–Paul recognized the distinction between Israel and the nations and taught that non-Jews have a different relationship to Torah than Jews.

–Paul opposed the idea of works, which as the New Perspective on Paul has been saying, means he opposed the idea that Jews are in right relation to God by virtue of being the chosen nation and the recipients of Torah.

–Paul opposed the idea that non-Jews have to keep Torah like Jews and be circumcised to convert in order to be right with God.

–Paul affirmed that God accepted non-Jews as non-Jews and that Torah and the teaching of Messiah could be adapted to varying cultures.

Discussing the Issues
There are a number of things I’d like to call for open discussion about here.

First, for those who have been a part of these discussions for some time, Acts 15:21 is a well-known “workaround” for people persuaded that Paul and the apostles fully intended non-Jews to keep Torah, but only wanted to give them time to learn about Torah in synagogue. I have never agreed with this interpretation of Acts 15:21. What is your view?

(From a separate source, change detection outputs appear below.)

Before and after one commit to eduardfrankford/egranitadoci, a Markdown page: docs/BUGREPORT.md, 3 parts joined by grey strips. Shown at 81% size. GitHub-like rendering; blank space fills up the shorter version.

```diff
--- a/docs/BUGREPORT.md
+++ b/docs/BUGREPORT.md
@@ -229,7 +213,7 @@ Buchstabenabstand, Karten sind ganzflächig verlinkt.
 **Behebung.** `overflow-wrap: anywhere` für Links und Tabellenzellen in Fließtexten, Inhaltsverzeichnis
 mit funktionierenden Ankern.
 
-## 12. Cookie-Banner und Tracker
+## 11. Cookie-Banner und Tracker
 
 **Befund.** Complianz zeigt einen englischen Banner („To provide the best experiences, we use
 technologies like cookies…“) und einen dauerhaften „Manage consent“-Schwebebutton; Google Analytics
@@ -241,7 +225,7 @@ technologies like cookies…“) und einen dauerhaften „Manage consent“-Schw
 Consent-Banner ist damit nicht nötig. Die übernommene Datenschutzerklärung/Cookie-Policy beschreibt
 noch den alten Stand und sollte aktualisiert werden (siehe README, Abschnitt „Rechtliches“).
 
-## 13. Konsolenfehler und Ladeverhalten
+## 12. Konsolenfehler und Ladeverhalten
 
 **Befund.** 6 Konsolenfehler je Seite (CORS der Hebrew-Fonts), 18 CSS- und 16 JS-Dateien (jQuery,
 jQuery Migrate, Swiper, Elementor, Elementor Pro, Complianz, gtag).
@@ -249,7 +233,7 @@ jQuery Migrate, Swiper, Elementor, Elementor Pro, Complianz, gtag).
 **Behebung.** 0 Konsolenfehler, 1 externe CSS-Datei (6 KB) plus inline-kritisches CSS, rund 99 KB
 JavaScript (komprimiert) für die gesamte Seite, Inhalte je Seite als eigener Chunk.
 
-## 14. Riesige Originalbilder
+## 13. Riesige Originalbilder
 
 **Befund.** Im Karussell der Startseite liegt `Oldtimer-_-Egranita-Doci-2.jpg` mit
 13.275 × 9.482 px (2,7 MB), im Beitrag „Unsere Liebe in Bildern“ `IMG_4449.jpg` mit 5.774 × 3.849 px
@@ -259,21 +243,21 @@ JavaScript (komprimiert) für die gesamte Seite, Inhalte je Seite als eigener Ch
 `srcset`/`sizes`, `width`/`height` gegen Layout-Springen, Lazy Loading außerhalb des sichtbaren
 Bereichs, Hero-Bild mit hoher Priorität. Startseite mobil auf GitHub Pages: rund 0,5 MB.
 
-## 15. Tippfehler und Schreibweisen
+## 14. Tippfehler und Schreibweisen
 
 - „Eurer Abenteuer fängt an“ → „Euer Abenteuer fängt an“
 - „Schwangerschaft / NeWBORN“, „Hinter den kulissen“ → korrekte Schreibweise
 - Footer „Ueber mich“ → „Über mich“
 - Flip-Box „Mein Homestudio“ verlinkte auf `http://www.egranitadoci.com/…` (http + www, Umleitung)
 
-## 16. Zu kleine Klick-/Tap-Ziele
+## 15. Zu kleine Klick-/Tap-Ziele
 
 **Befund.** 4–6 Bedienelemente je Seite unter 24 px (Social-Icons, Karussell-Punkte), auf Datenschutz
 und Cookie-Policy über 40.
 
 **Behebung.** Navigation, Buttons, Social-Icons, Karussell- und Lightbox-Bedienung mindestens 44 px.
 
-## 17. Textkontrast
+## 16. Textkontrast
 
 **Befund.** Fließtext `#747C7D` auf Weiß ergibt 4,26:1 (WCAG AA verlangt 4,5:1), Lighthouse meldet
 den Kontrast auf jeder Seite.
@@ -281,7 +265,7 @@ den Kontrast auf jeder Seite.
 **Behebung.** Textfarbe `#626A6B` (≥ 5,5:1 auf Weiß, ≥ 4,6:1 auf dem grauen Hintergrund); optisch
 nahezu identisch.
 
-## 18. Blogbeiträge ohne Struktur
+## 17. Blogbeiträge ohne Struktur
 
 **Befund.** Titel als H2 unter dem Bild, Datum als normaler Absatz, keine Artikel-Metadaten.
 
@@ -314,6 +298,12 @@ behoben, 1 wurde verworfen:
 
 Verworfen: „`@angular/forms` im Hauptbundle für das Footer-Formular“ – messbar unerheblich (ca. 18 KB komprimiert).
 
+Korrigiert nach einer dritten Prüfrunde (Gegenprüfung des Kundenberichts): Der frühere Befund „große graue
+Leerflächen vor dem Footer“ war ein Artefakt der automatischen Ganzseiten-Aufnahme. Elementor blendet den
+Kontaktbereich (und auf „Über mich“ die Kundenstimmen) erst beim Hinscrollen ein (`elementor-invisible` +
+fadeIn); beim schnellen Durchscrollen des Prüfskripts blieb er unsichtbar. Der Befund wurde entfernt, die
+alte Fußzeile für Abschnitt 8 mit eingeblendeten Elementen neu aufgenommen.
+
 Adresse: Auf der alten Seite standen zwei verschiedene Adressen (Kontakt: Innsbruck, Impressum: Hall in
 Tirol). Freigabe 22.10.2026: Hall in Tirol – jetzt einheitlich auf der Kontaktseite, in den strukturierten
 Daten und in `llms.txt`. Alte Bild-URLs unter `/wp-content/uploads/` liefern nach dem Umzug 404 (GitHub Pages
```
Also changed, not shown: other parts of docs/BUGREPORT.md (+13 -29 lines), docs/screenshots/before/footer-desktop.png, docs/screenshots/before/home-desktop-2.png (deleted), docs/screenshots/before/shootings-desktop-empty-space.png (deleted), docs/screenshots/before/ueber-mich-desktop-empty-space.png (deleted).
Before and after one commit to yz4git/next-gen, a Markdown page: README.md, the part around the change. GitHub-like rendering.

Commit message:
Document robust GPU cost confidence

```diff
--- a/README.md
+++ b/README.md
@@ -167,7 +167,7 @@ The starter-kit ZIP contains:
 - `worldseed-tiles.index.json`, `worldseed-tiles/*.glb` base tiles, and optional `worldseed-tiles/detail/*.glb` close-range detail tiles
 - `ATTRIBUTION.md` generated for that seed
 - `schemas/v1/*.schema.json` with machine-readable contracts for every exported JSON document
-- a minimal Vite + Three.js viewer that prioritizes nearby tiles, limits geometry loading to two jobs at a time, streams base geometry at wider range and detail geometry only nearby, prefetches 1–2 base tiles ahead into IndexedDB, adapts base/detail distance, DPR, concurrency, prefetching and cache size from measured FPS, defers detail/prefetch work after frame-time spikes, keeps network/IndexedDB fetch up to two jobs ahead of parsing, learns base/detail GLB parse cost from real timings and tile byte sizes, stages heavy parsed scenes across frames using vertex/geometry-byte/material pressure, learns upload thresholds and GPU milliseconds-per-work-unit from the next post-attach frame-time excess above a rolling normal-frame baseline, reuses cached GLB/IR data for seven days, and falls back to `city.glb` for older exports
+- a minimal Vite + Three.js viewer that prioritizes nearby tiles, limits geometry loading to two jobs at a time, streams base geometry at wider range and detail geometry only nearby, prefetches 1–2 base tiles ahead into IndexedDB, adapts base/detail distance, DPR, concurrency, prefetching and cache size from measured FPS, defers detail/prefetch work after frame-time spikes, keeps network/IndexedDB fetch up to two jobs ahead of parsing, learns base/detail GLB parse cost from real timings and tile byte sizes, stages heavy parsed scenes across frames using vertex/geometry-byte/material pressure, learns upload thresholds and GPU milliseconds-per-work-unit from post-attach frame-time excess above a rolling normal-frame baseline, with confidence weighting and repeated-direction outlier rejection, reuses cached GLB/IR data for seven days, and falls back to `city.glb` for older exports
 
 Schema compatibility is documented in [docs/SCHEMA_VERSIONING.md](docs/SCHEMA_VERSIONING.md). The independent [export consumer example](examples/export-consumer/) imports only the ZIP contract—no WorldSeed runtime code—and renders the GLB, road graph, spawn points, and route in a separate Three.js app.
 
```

Second, from your perspective (Christians, Messianic Jews, traditional Jews, non-Jewish Torah keepers, and people from many perspectives read this blog): what bullet points from above don’t seem right to you or raise questions for you? Does the idea that the apostles intended Jews in Messiah to keep Torah seem wrong to you? Why? Does the distinction between Israel and the nations in Messiah bother you? Why?

Please keep your comments brief. We know most of you could write a 2,000 word essay easily. But readers get the most benefit from discussions which are polite and concise. NOTE: Yesterday’s post about ethical discussion (also available now as a separate page with a tab atop the blog home page) should be a good guide for our discussion. Let’s keep it respectful and helpful.

About Derek Leman

IT guy working in the associations industry. Formerly a congregational rabbi. Dad of 8. Nerd.
This entry was posted in Bible, Derek's Writings, Gentiles, Judaism, messianic, Messianic Jewish, Messianic Judaism, Paul, Torah. Bookmark the permalink.

11 Responses to Paul’s Practice in the Book of Acts

  1. peterygwendyta says:

    When I read Acts 15:21 it always brings to my mind The Noahide laws. Could it be that the Jerusalem Council of Acts 15 was simply putting forward the same view as the rest of the Jews that Gentiles were to keep these 7 laws. Most Jews I talk to this is the view they put forward.

    In one of your bullet points you mentioned that Paul opposed the idea of works. I wouldn’t totally agree with this. Paul does mention in a few places such as Galatians and Ephesians a list of sins which would loose a person their salvation. In other words we don’t need to work to be saved as Yeshua paid that price at Calvary but at the same time we can’t live anyway we like and that it is possible to loose our salvation if we continue in sin without repentance. I know my calvinist friends wouldn’t agree but this is the way I see it.

  2. Peter:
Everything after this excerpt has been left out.